Some of my personal journey in ministry this year has been finding the place and rhythm of those creative spaces, through which I can set aside the pressure of parish life, feel I can rest in God’s presence, and experience the fruit of the spirit. Having a spiritual director to poke, prod and encourage me has been a ‘God-send’.
The creativity of the spaces seems to be incredibly important to me, something that is produced from my time with God… it might be the means of connecting with God, or the result of that connection, but the creativity is important.
One of the most useful places have been Alton Abbey, where my reflections might take some written form, and feed my ministry in some way, as in with my struggle to connect with the Honesty of the Cross prior to leading the Hour at the Cross. At the Abbey the atmosphere is one soaked in prayer, the offices, surrounded by beautiful scenery and… laughter (on arrival and at tea with the monks). I never fail to come back refreshed and smiling!
The other successful ‘creative space’ has been the complete focus of concentration in the act of fly-fishing, which brings with it a great sense of peace and joy – things that it took my spiritual director had to remind me are fruits of the spirit; my mind is relaxed in such a way as to return to the parish with fresh eyes, as well as importantly returning with food for the table!
Last week I read in the Church Times of the clergy of history who have on occasion neglected their flock for the river-bank. I’m no clergyperson, have no flock (though responsibilities to a flock) and no wish to neglect anyone, but I’m beginning to understand something of their compulsion to fish.
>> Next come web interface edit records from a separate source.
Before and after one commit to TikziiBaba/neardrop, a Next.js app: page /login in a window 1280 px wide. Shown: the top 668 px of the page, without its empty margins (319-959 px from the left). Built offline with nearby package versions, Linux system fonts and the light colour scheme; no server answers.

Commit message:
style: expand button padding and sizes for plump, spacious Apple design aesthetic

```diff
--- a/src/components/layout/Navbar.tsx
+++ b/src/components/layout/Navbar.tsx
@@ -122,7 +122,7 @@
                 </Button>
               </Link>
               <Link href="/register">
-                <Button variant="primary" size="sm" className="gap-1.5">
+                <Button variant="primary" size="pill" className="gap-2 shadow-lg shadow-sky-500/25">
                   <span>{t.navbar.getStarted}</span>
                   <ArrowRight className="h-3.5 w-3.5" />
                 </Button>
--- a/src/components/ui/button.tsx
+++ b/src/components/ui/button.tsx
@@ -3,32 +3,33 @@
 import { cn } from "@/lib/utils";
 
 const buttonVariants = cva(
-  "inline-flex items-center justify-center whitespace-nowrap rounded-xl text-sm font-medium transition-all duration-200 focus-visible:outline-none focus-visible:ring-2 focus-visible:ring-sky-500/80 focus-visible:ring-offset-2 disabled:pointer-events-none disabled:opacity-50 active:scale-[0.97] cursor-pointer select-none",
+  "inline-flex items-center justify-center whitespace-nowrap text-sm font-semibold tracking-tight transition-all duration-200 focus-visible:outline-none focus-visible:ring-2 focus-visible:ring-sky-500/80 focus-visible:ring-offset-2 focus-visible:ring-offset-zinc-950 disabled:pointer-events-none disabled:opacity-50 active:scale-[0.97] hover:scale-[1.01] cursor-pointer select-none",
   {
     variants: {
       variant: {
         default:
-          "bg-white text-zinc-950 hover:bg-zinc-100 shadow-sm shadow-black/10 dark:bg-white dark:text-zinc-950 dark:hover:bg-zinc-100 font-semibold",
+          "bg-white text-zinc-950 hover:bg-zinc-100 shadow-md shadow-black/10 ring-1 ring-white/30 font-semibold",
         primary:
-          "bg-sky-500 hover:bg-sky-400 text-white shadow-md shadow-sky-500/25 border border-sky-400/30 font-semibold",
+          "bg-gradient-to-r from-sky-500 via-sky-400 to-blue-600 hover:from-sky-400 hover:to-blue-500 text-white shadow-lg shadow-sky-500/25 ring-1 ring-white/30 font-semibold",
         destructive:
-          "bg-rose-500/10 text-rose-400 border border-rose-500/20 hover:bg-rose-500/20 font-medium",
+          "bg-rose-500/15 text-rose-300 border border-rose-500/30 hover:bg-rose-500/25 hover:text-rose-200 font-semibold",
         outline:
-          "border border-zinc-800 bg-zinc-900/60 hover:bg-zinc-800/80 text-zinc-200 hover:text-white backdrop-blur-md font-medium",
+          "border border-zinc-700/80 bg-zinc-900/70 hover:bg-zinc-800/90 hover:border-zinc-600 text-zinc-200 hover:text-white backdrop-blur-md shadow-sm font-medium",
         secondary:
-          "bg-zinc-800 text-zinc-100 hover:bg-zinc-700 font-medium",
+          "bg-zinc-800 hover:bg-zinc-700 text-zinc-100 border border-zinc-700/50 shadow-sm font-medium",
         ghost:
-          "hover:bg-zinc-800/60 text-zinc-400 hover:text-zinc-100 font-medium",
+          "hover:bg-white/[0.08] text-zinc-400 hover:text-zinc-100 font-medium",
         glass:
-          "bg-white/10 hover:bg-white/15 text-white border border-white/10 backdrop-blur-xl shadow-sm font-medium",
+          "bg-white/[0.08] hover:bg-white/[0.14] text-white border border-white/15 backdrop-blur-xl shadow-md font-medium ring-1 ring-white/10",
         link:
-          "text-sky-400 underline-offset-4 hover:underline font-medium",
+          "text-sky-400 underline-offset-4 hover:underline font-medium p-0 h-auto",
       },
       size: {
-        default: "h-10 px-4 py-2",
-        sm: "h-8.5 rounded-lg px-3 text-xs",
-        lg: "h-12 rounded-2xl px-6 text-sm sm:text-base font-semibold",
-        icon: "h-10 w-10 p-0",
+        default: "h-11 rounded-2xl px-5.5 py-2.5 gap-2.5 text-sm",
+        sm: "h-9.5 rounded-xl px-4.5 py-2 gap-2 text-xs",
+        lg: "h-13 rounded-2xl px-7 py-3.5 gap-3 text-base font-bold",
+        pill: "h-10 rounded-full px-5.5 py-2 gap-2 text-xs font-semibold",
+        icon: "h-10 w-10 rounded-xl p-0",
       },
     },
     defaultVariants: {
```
There is a spiritual element to the excercise, and I was intrigued when reading with my husband about the idea of a ‘sixth-day ministry’ that he suggested I explore the idea of leading a fly-fishing retreat and the ideas of patience and preparation as being both those required for fly-fishing and ministry! Something to explore… I wonder if they’ll do a follow-up article on fishing ministers of the 21st Century?!
This last 3-4 weeks has seen none of this: I’ve not made it to Alton Abbey nor to a patch of still-water with a rod in my hand. I have missed both, and as I prepare to lead a Pentecost Service I fear that my lack of such creative space, in the face of the emotional needs of myself and others, may mean I don’t offer others the quality of connecting places with God that I know I’m capable of, and by which I seek to serve.
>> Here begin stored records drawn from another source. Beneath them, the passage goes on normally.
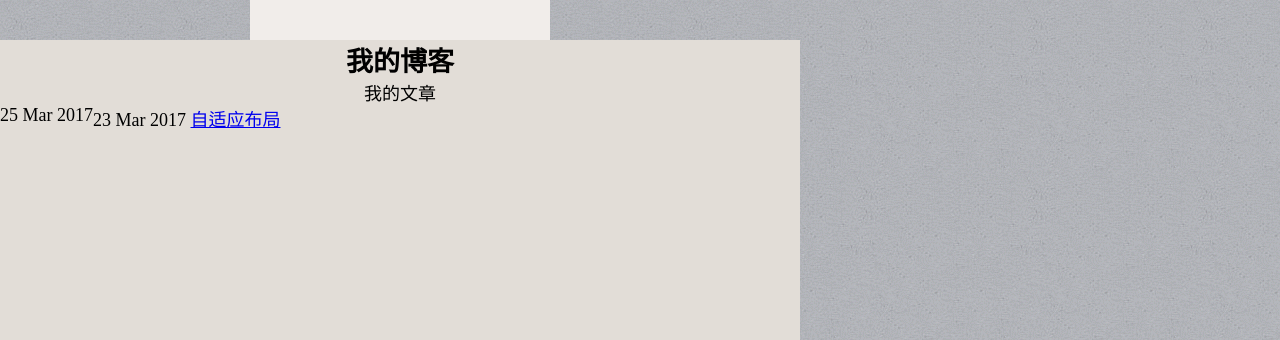
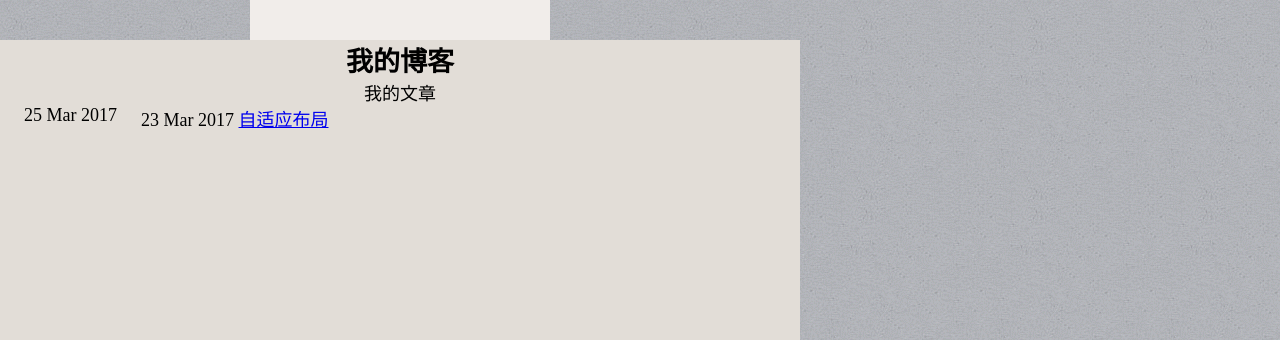
Before and after one commit to CNzhangheng/jekyll_demo, a Jekyll site: the page built from index.html, in a window 1280 px wide. Shown: the part 820-1160 px from the top of the page. Built offline with Jekyll 4.4.1, drawn with Linux system fonts in a browser that asks for light colours.

Commit message:
Update index.html

```diff
--- a/index.html
+++ b/index.html
@@ -6,6 +6,7 @@ title: 我的博客
     li{
         list-style: none;
         float: left;
+        margin-left:3%;
     }
 </style>
 <h2>{{ page.title }}</h2>
```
Pragmatically I know it can’t be helped, and I have at least spent a day with my husband at Lord’s … a great, if less spiritually fulfilling experience! However I know that I have a day at the Abbey booked for the end of the month, but it is good to acknowledge that the recognition of need for creative spaces with God needs to be prioritised for me to fulfil my ministry.
There are also still other forms of creative spaces I suspect I can make the most of, spending more time in the garden and returning to the silk-painting, but those are creative spaces at home, and at present I feel more freedom to meet with God when I am away from the phone and the computer!
Theoreo means, in New Testament Greek, to wonder, ponder, or 'chew over.' Theore0's are my reflections on current issues, facing the Church and Christians. I frequently consider issues such as the relationship between faith and economic life, Christianity and leadership and, other ethical issues. Many of these issues are covered in a book I co-edited called Theonomics (available either through Amazon or direct from Sacristy Press). All views are my own. I aim to provoke and stimulate wider debate, for the common good and hope not to offend.